:: LISTED ENTRIES ::

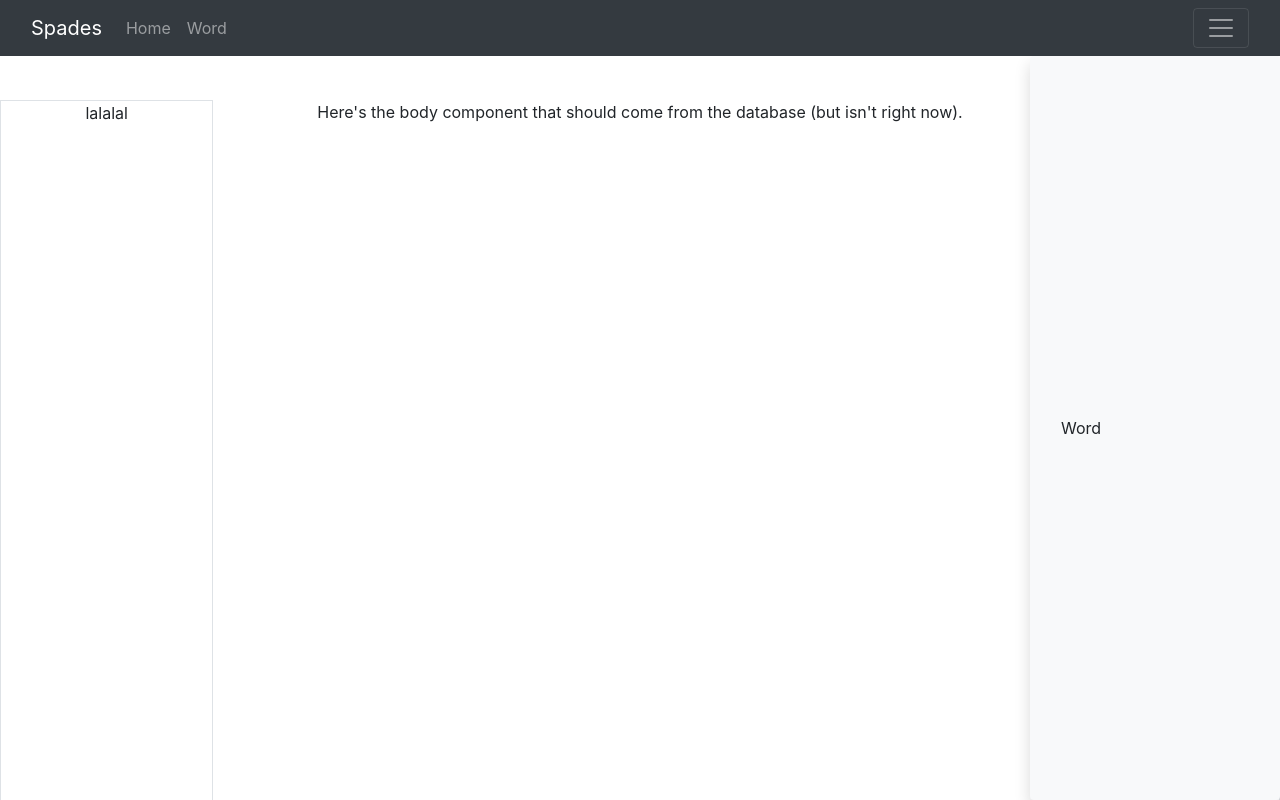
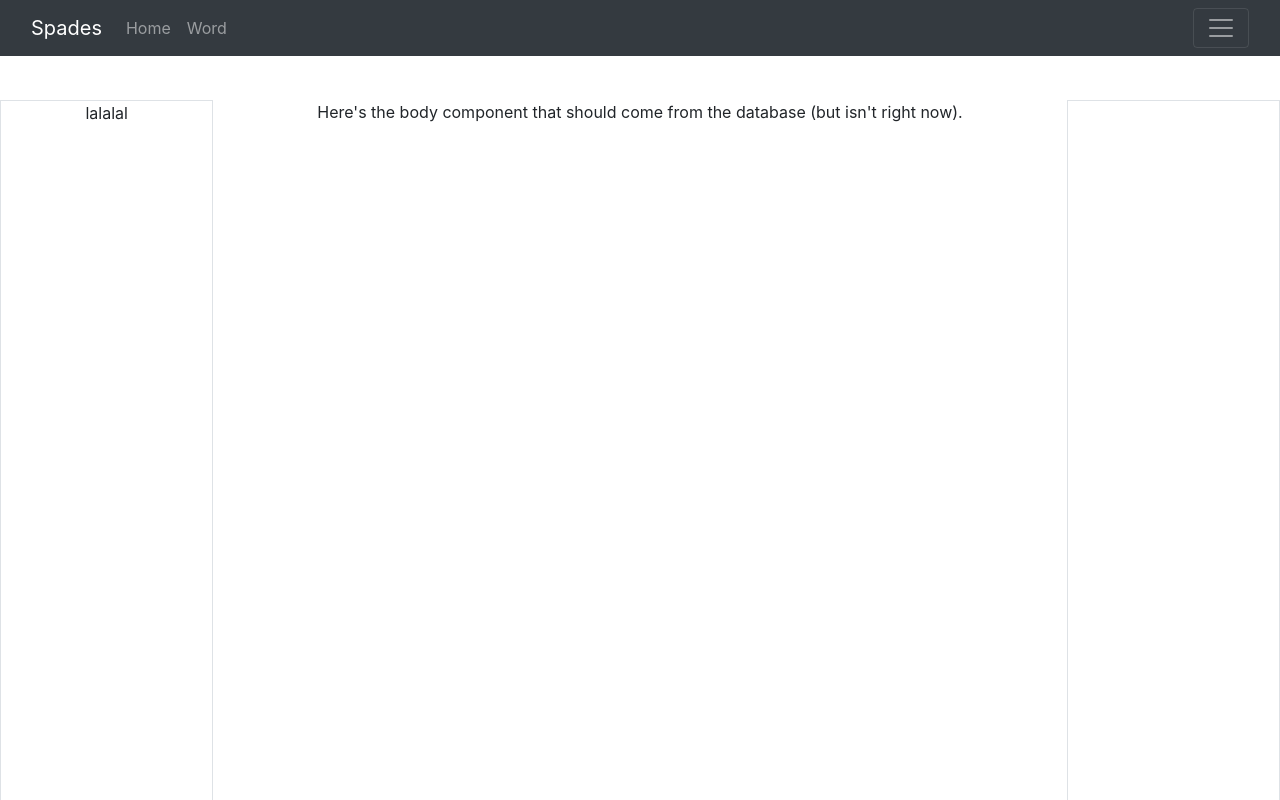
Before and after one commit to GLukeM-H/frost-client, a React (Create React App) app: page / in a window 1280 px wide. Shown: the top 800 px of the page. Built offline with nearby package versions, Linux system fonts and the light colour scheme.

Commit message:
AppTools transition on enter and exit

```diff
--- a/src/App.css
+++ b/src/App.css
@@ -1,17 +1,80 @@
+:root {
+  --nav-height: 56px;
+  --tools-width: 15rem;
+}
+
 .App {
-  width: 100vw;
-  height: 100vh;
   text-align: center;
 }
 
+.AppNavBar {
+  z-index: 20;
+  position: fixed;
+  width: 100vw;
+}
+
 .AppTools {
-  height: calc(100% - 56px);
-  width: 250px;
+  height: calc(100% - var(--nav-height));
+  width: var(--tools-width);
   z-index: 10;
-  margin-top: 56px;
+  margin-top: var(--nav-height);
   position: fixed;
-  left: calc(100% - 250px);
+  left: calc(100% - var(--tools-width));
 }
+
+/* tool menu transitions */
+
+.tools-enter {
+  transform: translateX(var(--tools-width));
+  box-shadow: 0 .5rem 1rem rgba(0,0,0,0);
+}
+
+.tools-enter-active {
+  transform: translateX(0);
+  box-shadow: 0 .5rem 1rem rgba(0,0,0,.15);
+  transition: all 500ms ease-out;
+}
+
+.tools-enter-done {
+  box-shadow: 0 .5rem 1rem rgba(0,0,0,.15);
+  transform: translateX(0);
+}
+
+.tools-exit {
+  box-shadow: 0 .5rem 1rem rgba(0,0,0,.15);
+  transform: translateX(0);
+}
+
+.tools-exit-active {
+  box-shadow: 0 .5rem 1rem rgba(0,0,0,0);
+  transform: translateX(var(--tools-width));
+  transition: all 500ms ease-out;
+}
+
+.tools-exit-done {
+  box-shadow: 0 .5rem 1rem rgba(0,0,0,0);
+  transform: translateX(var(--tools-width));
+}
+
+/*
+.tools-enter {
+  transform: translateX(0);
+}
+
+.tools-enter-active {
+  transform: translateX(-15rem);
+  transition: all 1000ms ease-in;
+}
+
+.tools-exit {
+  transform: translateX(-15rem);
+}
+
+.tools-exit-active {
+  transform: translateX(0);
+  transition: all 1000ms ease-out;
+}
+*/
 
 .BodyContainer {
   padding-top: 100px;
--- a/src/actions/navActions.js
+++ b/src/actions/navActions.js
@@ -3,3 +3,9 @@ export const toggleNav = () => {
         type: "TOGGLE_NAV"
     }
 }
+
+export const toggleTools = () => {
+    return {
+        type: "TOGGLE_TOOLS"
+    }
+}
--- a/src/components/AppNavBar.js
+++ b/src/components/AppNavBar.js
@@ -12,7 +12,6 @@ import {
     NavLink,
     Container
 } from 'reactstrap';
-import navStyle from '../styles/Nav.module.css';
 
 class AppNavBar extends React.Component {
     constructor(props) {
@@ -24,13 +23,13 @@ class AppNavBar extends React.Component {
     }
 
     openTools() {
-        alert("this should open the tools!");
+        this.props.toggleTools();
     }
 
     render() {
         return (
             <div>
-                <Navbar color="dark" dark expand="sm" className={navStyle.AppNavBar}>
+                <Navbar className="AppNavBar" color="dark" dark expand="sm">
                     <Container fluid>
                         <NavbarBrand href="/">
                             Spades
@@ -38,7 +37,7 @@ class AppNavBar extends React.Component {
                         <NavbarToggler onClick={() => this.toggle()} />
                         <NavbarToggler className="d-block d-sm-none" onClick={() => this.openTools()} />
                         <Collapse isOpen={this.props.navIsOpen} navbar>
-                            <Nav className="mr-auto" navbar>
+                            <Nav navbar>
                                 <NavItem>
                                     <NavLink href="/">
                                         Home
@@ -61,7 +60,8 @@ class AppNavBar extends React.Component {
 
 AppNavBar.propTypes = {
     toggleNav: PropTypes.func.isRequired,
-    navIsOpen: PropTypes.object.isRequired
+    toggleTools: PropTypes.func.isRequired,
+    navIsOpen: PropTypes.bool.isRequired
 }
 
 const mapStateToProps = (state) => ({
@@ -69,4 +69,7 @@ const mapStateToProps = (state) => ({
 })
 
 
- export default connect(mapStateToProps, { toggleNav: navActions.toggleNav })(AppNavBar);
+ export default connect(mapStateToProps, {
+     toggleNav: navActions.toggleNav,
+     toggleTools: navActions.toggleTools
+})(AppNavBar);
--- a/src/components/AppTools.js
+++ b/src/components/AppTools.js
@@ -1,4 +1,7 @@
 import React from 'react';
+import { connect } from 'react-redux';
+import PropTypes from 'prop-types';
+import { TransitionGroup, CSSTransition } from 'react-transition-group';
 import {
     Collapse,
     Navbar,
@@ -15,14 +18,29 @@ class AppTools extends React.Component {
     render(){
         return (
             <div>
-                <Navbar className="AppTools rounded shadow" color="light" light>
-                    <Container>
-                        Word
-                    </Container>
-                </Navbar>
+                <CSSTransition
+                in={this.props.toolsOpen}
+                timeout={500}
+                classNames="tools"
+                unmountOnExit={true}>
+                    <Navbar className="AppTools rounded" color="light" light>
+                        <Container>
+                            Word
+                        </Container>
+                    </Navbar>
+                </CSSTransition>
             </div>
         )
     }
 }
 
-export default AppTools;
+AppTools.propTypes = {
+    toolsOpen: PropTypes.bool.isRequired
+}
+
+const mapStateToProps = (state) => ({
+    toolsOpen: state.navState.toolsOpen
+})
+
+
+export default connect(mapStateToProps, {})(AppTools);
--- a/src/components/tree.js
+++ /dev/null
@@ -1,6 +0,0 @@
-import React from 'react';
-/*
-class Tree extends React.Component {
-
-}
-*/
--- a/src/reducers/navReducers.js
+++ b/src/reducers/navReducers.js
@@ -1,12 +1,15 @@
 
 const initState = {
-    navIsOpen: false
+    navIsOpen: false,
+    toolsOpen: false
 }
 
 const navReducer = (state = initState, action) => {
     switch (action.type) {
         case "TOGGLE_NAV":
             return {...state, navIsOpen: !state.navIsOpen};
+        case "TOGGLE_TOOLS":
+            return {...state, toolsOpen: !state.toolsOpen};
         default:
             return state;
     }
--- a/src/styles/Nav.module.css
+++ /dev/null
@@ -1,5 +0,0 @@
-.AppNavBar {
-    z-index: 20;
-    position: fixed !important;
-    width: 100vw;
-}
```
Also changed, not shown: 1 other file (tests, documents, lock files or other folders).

:::
:: LISTED ENTRIES ::

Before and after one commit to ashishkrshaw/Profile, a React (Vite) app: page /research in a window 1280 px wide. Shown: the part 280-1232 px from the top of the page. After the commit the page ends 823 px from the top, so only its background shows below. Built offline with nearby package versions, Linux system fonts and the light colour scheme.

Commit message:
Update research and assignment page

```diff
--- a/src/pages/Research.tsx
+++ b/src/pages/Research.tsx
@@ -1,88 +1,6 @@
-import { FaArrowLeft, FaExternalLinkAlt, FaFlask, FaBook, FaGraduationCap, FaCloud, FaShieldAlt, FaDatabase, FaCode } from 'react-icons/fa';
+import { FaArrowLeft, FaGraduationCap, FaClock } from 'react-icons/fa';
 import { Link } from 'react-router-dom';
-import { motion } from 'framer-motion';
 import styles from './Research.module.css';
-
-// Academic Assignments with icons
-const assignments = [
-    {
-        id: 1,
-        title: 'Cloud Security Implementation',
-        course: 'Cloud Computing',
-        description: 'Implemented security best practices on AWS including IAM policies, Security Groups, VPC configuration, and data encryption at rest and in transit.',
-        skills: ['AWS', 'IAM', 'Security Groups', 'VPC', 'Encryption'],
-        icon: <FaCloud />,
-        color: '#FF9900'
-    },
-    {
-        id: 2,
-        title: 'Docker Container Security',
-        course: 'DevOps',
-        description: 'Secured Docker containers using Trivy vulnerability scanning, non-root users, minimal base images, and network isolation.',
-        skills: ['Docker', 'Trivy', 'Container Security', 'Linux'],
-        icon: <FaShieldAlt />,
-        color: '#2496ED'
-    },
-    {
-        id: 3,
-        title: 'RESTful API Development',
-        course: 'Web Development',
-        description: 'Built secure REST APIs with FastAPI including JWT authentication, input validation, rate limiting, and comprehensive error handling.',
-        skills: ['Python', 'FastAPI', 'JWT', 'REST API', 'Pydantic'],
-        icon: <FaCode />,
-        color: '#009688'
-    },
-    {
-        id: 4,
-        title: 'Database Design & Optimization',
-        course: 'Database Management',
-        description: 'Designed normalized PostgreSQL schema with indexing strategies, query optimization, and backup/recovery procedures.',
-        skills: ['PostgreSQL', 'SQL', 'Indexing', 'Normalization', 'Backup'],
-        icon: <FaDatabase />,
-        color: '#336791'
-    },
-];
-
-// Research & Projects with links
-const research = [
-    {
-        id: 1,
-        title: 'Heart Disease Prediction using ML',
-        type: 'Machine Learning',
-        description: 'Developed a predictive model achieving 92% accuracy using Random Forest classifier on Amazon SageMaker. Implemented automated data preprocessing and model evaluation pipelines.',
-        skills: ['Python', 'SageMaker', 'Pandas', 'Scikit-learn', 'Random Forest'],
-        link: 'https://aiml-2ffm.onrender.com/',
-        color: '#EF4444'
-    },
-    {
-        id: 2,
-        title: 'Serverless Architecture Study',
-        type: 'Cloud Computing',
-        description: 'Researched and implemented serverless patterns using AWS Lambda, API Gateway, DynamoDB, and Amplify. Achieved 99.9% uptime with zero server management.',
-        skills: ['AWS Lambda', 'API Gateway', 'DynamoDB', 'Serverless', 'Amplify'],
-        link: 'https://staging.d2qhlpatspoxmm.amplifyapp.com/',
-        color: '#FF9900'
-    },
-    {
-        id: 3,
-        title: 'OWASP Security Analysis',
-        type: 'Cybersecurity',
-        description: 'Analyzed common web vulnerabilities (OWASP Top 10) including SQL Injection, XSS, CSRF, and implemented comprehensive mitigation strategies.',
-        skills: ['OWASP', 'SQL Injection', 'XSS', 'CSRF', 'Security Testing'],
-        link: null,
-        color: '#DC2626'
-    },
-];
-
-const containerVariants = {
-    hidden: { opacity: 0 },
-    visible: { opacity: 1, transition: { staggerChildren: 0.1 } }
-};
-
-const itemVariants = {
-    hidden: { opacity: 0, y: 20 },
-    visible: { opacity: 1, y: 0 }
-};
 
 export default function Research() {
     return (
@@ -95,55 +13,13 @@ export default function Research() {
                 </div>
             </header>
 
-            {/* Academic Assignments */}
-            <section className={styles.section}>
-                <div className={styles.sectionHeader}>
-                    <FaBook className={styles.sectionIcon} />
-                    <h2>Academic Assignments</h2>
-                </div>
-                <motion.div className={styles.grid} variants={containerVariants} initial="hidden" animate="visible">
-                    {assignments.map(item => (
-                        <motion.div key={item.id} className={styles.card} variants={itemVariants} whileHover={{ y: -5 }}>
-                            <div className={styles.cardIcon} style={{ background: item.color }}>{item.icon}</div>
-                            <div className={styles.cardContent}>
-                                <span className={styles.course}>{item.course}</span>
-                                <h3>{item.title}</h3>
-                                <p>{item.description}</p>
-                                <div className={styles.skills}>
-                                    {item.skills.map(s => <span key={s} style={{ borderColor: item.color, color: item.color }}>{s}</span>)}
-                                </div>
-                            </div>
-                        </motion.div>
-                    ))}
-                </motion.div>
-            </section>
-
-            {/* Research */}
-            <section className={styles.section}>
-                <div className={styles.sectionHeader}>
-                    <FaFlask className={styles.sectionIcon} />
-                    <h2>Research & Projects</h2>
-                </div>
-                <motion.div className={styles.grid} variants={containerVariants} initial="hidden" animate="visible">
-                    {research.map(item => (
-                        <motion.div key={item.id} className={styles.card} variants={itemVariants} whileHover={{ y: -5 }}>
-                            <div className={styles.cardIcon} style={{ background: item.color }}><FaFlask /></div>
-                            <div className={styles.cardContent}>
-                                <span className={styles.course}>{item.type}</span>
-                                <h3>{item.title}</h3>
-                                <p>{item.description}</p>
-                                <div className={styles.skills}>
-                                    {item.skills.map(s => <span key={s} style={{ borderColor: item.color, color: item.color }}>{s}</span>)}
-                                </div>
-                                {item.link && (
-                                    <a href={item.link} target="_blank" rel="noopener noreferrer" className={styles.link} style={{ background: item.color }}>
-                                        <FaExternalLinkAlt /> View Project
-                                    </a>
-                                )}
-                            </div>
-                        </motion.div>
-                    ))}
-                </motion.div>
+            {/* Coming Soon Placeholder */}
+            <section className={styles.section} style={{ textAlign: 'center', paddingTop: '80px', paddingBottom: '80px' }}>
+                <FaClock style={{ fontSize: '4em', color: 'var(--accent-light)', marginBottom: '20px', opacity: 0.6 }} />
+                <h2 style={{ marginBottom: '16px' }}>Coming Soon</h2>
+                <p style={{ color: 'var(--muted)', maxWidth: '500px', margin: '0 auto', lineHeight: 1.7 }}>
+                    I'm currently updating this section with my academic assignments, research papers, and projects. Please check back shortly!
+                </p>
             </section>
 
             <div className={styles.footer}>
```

:::

### [WHAT THE TASK REQUIRES]
Write out each line above with the word "skills".

### [ANSWER SECTION]
-        skills: ['AWS', 'IAM', 'Security Groups', 'VPC', 'Encryption'],
-        skills: ['Docker', 'Trivy', 'Container Security', 'Linux'],
-        skills: ['Python', 'FastAPI', 'JWT', 'REST API', 'Pydantic'],
-        skills: ['PostgreSQL', 'SQL', 'Indexing', 'Normalization', 'Backup'],
-        skills: ['Python', 'SageMaker', 'Pandas', 'Scikit-learn', 'Random Forest'],
-        skills: ['AWS Lambda', 'API Gateway', 'DynamoDB', 'Serverless', 'Amplify'],
-        skills: ['OWASP', 'SQL Injection', 'XSS', 'CSRF', 'Security Testing'],
-                                <div className={styles.skills}>
-                                    {item.skills.map(s => <span key={s} style={{ borderColor: item.color, color: item.color }}>{s}</span>)}
-                                <div className={styles.skills}>
-                                    {item.skills.map(s => <span key={s} style={{ borderColor: item.color, color: item.color }}>{s}</span>)}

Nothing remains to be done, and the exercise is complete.